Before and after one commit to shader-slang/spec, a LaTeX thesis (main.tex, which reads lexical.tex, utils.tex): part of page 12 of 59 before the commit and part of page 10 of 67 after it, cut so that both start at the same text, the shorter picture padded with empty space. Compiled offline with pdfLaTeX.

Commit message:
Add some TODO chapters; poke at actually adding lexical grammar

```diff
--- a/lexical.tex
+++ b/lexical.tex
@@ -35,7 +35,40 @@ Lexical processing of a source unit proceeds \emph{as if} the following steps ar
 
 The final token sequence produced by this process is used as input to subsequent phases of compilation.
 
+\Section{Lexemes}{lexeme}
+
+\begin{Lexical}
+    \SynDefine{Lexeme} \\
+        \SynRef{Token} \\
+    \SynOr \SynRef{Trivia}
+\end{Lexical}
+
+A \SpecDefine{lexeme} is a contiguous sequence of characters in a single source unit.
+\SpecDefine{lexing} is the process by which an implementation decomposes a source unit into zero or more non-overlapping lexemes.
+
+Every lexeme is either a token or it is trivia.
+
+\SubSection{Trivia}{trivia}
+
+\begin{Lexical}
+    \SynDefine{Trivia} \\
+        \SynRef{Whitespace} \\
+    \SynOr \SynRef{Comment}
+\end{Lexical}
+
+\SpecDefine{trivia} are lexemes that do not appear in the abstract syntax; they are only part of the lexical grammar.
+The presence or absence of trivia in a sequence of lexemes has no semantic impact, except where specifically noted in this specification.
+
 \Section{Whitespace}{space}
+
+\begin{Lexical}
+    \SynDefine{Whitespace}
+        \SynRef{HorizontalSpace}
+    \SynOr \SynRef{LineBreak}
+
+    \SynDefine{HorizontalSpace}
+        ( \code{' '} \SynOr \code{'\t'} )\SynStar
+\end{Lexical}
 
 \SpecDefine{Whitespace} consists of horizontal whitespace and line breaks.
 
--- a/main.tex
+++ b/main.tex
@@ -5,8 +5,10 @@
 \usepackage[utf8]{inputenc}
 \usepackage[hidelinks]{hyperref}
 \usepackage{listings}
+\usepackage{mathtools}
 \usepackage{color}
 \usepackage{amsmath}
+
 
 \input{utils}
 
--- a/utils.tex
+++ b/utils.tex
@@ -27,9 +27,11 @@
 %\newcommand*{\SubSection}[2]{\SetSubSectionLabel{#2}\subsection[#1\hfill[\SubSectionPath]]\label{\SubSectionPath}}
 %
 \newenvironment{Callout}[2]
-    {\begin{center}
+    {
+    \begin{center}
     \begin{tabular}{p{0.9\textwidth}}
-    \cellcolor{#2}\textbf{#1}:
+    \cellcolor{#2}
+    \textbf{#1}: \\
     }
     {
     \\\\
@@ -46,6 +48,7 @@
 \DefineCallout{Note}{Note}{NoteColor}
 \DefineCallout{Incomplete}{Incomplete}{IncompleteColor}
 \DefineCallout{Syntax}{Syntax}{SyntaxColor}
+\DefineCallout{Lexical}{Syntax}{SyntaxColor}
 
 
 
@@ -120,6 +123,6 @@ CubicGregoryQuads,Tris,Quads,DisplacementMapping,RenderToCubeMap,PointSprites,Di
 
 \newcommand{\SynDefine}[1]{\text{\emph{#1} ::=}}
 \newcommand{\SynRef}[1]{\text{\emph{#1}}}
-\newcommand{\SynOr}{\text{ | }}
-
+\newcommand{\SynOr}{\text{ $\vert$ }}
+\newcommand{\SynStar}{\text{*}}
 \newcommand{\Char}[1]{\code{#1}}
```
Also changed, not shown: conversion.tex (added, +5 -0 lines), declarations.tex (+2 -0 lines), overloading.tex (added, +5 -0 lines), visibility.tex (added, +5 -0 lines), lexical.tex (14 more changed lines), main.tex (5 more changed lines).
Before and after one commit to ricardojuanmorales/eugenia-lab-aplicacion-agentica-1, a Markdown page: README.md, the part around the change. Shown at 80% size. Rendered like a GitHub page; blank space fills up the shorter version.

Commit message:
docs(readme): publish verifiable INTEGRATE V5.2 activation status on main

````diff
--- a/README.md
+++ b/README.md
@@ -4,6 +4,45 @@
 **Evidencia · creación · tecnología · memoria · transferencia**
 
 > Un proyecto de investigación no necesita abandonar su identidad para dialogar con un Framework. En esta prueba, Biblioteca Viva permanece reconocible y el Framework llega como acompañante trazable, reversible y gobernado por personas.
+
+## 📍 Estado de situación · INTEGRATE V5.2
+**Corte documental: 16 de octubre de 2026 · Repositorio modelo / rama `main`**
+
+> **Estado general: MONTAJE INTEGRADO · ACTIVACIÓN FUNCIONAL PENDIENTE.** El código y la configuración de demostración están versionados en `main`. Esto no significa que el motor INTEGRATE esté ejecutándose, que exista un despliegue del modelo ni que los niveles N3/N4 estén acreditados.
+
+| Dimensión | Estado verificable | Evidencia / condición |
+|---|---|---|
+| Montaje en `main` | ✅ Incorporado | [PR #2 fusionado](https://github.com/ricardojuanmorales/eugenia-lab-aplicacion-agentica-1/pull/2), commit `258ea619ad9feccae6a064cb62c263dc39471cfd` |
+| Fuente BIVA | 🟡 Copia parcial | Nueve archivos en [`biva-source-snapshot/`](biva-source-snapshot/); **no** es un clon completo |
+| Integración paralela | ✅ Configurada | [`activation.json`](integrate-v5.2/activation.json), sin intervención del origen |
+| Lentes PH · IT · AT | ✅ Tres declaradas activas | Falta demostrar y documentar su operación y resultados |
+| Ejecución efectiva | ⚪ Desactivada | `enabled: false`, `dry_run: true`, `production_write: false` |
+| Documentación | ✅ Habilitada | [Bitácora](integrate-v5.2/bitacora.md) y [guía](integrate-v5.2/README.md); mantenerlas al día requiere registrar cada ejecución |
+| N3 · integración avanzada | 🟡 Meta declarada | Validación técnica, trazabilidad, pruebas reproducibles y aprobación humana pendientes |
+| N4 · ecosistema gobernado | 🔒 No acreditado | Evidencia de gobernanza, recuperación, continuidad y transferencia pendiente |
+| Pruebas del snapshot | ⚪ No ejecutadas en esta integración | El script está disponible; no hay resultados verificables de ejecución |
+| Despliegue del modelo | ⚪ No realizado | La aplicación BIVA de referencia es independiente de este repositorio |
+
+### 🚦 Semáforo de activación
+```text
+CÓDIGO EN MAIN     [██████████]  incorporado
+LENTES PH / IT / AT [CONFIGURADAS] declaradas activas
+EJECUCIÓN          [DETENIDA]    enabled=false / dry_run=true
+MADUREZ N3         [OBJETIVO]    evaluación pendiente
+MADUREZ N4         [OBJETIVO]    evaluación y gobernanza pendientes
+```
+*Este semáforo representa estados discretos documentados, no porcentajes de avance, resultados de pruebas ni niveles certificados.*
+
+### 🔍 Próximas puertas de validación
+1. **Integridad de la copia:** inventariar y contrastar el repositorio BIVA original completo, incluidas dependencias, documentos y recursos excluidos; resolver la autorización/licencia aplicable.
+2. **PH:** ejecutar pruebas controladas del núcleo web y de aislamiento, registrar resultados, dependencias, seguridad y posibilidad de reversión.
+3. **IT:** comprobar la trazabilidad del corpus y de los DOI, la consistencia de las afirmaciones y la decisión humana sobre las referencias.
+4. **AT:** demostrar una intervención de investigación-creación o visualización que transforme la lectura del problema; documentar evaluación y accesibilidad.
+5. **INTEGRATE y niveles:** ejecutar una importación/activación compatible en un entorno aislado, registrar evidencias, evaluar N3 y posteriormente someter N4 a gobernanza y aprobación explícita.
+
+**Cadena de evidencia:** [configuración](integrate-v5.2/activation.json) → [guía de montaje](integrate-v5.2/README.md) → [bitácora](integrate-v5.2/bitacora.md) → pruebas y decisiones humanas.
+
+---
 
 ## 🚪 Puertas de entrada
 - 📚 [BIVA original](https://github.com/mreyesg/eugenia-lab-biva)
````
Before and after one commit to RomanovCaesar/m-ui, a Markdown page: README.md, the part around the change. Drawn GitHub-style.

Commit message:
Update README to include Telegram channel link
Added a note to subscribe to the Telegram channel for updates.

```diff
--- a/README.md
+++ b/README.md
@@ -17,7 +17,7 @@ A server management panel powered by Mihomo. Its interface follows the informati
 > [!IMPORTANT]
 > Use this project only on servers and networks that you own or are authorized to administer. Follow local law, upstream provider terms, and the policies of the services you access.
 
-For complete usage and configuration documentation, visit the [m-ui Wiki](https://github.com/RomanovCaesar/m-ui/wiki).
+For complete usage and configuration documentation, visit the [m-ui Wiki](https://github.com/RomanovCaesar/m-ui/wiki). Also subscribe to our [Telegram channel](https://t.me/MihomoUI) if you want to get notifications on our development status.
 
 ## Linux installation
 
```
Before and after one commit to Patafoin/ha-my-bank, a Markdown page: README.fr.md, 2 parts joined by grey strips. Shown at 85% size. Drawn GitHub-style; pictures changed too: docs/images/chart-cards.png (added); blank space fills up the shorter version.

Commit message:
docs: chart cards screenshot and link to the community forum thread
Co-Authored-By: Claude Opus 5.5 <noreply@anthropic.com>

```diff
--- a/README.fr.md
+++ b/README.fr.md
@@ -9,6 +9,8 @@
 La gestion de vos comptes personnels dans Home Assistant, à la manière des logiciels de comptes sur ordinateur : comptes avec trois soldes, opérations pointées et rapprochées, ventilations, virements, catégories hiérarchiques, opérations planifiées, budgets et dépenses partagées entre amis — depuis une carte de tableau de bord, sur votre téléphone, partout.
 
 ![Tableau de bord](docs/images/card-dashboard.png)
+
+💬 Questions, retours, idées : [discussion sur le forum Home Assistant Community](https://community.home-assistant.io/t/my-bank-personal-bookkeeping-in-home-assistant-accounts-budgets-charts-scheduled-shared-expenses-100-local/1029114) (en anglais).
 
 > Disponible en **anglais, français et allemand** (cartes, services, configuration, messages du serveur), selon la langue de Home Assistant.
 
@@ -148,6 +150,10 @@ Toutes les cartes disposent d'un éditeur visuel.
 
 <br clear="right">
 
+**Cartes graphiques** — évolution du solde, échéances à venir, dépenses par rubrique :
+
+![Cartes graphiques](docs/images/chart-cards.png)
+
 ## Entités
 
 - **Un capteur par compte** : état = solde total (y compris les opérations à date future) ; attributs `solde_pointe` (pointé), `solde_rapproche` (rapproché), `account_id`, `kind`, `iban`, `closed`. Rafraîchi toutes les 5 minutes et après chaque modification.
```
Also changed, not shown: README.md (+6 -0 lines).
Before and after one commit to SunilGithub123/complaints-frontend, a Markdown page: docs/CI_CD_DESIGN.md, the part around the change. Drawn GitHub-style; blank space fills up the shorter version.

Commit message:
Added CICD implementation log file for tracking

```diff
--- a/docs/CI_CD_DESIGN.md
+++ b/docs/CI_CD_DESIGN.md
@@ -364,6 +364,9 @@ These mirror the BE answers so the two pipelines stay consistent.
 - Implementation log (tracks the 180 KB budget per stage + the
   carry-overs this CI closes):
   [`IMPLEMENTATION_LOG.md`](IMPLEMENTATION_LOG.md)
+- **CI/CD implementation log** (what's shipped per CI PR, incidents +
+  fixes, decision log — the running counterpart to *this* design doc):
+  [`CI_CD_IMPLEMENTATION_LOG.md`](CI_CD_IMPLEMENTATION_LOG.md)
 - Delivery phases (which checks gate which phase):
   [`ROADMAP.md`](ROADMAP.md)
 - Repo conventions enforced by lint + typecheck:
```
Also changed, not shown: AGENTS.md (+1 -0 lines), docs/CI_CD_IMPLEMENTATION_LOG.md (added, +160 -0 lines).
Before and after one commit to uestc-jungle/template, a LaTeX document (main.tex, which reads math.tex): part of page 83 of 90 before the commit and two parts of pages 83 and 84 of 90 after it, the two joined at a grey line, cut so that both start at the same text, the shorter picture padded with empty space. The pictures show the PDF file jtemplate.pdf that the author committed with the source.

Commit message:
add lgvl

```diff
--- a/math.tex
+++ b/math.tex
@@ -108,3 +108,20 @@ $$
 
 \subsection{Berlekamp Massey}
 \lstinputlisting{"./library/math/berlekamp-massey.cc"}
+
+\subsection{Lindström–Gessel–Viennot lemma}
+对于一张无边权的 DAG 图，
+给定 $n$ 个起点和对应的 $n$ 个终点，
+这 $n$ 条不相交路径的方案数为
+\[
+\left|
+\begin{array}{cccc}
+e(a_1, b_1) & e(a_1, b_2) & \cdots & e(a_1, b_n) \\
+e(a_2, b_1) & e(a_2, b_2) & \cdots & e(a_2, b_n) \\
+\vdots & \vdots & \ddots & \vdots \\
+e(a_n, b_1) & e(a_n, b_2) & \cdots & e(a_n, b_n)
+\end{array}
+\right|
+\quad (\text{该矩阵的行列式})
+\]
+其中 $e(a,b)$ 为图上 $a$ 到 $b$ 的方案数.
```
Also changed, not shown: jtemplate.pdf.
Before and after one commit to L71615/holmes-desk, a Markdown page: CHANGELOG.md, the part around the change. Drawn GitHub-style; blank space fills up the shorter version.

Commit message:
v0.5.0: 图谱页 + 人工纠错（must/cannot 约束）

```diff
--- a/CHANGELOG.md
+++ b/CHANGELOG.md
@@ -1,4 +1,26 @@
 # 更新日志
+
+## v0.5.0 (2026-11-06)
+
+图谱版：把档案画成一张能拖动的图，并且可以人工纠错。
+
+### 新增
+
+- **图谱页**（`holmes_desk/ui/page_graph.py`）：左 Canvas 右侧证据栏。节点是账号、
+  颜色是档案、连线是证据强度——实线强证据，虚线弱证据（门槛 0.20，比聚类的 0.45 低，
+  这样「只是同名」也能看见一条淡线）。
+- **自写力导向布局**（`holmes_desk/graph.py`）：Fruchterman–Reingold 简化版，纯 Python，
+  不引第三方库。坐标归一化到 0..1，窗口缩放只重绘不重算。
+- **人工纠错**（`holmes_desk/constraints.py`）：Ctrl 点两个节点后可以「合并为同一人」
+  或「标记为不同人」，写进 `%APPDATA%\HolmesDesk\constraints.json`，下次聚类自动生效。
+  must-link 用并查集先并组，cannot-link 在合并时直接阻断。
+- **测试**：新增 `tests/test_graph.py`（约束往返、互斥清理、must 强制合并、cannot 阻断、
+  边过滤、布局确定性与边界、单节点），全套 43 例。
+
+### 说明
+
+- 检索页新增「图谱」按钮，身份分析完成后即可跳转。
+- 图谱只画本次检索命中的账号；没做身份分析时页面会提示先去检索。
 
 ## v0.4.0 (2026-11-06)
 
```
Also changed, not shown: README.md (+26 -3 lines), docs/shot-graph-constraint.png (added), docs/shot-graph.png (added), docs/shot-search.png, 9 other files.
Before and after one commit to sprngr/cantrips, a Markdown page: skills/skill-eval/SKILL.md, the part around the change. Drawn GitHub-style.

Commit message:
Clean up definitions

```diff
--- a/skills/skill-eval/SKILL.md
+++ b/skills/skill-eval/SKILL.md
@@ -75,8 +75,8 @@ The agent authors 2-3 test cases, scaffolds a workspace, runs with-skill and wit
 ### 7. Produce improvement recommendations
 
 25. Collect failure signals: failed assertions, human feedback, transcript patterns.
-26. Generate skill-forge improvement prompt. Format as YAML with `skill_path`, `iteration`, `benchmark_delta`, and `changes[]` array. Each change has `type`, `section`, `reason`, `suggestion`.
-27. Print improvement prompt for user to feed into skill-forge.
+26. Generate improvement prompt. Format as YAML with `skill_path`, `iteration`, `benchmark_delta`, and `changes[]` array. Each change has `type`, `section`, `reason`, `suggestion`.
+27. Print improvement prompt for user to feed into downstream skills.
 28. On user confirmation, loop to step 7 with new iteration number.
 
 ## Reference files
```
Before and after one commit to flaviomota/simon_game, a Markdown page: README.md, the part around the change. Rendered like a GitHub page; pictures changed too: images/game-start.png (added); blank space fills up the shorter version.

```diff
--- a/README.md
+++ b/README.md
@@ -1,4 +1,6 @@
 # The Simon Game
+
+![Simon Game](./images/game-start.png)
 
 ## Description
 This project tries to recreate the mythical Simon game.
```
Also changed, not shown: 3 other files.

----------

- _Task goal_
For this exercise, output exactly the lines above from the line with "Before and after one commit to RomanovCaesar/m-ui, a" to the line with "Added a note", counting both, and leave out the rest.

- _Problem solution_
Before and after one commit to RomanovCaesar/m-ui, a Markdown page: README.md, the part around the change. Drawn GitHub-style.

Commit message:
Update README to include Telegram channel link
Added a note to subscribe to the Telegram channel for updates.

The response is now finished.